The rally was fueled by some mighty big expectations that won't be easy for Thousand Oaks (Calif.)-based Amgen to meet. For starters, the Food & Drug Administration won't decide whether to approve the drug until October. More important, in getting doctors to prescribe the drug and patients to clamor for it, Amgen may be facing its biggest marketing challenge yet. The osteoporosis market is dominated by some of the most famous names in pharmaceuticals: Roche's Boniva, Novartis' once-yearly version of Zometa called Reclast, and Merck's (MRK) Fosamax, which went generic last year. About 38 million prescriptions are written for bone-loss treatments every year, and the market reached $4.6 billion in sales in 2007, according to IMS Health (RX). Total sales dropped 22% last year when cheap versions of Fosamax became available.
Breaking Down Barriers
Denosumab will offer some distinct advantages over its rivals.
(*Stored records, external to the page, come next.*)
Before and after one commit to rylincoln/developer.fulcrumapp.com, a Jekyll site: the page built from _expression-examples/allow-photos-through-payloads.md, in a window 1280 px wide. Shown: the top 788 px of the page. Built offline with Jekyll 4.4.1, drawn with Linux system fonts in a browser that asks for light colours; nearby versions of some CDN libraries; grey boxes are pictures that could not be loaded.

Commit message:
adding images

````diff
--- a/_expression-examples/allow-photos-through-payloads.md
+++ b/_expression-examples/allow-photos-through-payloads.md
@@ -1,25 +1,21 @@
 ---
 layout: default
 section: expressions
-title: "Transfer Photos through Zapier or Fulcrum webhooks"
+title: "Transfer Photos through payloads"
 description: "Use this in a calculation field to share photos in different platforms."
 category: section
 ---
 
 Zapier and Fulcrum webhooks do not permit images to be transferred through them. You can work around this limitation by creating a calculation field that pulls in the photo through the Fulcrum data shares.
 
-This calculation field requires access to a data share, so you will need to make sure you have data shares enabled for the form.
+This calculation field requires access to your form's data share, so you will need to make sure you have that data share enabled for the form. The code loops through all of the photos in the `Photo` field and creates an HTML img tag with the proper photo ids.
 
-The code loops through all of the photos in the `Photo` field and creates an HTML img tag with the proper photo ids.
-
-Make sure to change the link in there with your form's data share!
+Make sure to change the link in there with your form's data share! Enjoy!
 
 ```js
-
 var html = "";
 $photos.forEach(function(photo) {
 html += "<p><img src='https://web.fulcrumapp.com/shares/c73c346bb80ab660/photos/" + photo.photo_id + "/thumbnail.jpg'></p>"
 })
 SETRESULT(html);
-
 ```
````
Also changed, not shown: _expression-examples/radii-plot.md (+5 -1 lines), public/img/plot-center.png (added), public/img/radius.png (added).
In post-menopausal osteoporosis, patients will be able to get denosumab as a twice-yearly injection from primary-care doctors. That will make it more convenient than Fosamax, which is a daily or weekly pill, and Boniva, which patients take monthly. And unlike some of the older drugs, denosumab does not seem to touch off a frightening side effect called osteonecrosis of the jaw (ONJ), which can cause pain and bone protrusions in the mouth. (In the most recent trial, ONJ was rare in the Zometa group, too.)
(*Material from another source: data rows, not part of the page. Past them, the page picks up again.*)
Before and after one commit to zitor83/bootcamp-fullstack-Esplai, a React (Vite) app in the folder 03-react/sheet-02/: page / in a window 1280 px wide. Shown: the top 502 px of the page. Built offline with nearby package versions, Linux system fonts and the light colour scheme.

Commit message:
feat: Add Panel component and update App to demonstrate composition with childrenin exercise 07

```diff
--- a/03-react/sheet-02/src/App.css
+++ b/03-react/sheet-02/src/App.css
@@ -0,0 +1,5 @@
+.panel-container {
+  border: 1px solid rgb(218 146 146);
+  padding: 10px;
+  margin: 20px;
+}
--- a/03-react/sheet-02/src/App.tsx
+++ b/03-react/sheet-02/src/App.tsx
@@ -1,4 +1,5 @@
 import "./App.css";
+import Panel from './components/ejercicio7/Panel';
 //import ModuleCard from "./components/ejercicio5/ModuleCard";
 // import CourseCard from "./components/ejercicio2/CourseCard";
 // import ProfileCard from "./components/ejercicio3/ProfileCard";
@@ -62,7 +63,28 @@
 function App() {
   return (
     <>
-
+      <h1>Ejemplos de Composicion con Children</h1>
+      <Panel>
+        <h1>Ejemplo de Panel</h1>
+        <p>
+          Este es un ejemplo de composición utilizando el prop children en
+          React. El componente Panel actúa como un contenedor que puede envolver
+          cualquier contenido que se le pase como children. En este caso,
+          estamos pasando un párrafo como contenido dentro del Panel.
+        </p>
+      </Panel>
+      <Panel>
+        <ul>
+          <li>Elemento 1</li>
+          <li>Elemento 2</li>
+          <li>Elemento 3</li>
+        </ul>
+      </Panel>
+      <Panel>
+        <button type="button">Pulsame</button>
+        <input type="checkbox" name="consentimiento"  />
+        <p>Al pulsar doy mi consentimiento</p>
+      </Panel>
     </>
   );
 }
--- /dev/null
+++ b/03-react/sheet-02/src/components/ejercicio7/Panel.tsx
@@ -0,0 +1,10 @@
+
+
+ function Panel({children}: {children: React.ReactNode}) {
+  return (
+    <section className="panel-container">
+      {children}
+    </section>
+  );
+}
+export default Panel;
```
But Amgen will have to achieve what none of its peers has ever attempted before: getting primary-care physicians comfortable with the idea of injecting a biotech drug into their patients. Denosumab, which will likely carry the brand name Prolia, will be the first nonvaccine biologic product to be marketed to general practitioners. It's a gigantic market where the 29-year-old company has until now been a complete nonplayer. Amgen's biggest products, such as Araesp and Enbrel, are sold to rheumatologists, oncologists, and other specialists. What's more, denosumab is not the type of product patients can inject themselves, so doctors will have to prod them to come into the office twice a year. That could be a hard sell, especially when physicians have the option of prescribing inexpensive pills. Roger Perlmutter, Amgen's vice-president of research and development, isn't worried. "Most elderly people are seeing a doctor every six months anyway," Perlmutter said in a June interview.
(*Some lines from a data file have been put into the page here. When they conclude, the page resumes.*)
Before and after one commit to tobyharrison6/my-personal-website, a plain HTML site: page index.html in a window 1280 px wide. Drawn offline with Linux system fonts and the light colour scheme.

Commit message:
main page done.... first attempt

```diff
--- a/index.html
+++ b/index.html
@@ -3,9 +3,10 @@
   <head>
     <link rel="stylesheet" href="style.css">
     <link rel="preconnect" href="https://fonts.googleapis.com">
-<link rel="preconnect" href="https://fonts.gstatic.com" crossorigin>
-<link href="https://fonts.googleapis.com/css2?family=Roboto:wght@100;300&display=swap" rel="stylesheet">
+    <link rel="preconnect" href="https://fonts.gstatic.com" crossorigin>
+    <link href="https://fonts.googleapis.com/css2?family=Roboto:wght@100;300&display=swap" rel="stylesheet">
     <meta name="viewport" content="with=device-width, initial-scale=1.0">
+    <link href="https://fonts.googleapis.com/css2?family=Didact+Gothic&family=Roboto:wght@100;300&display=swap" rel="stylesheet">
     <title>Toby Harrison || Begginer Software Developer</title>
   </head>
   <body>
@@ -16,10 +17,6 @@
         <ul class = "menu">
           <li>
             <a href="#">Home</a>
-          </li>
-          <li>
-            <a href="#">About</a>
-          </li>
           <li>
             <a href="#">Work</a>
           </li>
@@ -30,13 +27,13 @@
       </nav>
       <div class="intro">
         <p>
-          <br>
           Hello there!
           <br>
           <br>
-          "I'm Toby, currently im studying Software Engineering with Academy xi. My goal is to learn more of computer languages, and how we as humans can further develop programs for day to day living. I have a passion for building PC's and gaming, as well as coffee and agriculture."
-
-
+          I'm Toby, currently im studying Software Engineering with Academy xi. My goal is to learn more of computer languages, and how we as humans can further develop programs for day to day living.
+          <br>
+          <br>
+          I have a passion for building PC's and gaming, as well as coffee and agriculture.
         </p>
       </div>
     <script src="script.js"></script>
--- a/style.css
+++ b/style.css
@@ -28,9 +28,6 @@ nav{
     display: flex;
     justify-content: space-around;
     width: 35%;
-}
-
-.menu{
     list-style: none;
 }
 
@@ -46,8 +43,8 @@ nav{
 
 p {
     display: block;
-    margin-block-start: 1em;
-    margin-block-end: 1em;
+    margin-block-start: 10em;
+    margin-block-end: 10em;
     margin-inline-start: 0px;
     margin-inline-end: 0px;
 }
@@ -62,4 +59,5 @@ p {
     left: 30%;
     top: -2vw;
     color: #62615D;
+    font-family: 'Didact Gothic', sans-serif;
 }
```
Even though Amgen has not yet detailed its marketing plans, it's a safe bet the company will have to hit the airwaves with direct-to-consumer (DTC) ads. Its competitors have been spending heavily on ads for their products: In 2008, Roche spent $92 million on Boniva ads featuring actress Sally Field, according to TNS Media Intelligence. About $60 million of that was spent on TV spots. And Novartis spent $53 million pitching Reclast as the most convenient osteoporosis drug on the market, due to its once-yearly dosing. Perlmutter is quick to point out that Reclast has to be given by IV infusion, making it not quite as convenient as it may appear to be on TV. "General practitioners would have to set up infusion centers," he says. "They won't want to do that. The hassle factor is significant."
Itching for a Blockbuster
Amgen does have some experience with DTC ads, though it hasn't always been positive. In 2005, the FDA asked the company to withdraw ads for Enbrel, a rheumatoid arthritis drug that was also approved to treat psoriasis. The agency felt the psoriasis ads overstated the drug's efficacy and understated its risks. It took eight months for the company to revamp the campaign. And last year, Congressmen John Dingell and Bart Stupak, both Michigan Democrats, looked into whether aggressive advertising of anemia drugs developed by Amgen and marketed both by it and Johnson & Johnson (JNJ) encouraged oncologists to prescribe them in excessive doses. The FDA added "black boxes" to the drugs' labels, warning that they were associated with increased tumor growth.
Such troubles have investors itching for Amgen to prove that denosumab can be its long-awaited next blockbuster. The company's net income grew just 2% last year, to $4.8 billion, on sales that also increased 2%, to $15 billion. But the latest trial results had even the most conservative analysts sitting up and taking notice. Christopher Raymond of Robert W. Baird raised his price target on the stock from 60 to 65. "Dmab," he wrote, invoking the drug's nickname, "hit one out of the park." Soon it may be up to Amgen's marketing staff to follow up with a home run of its own.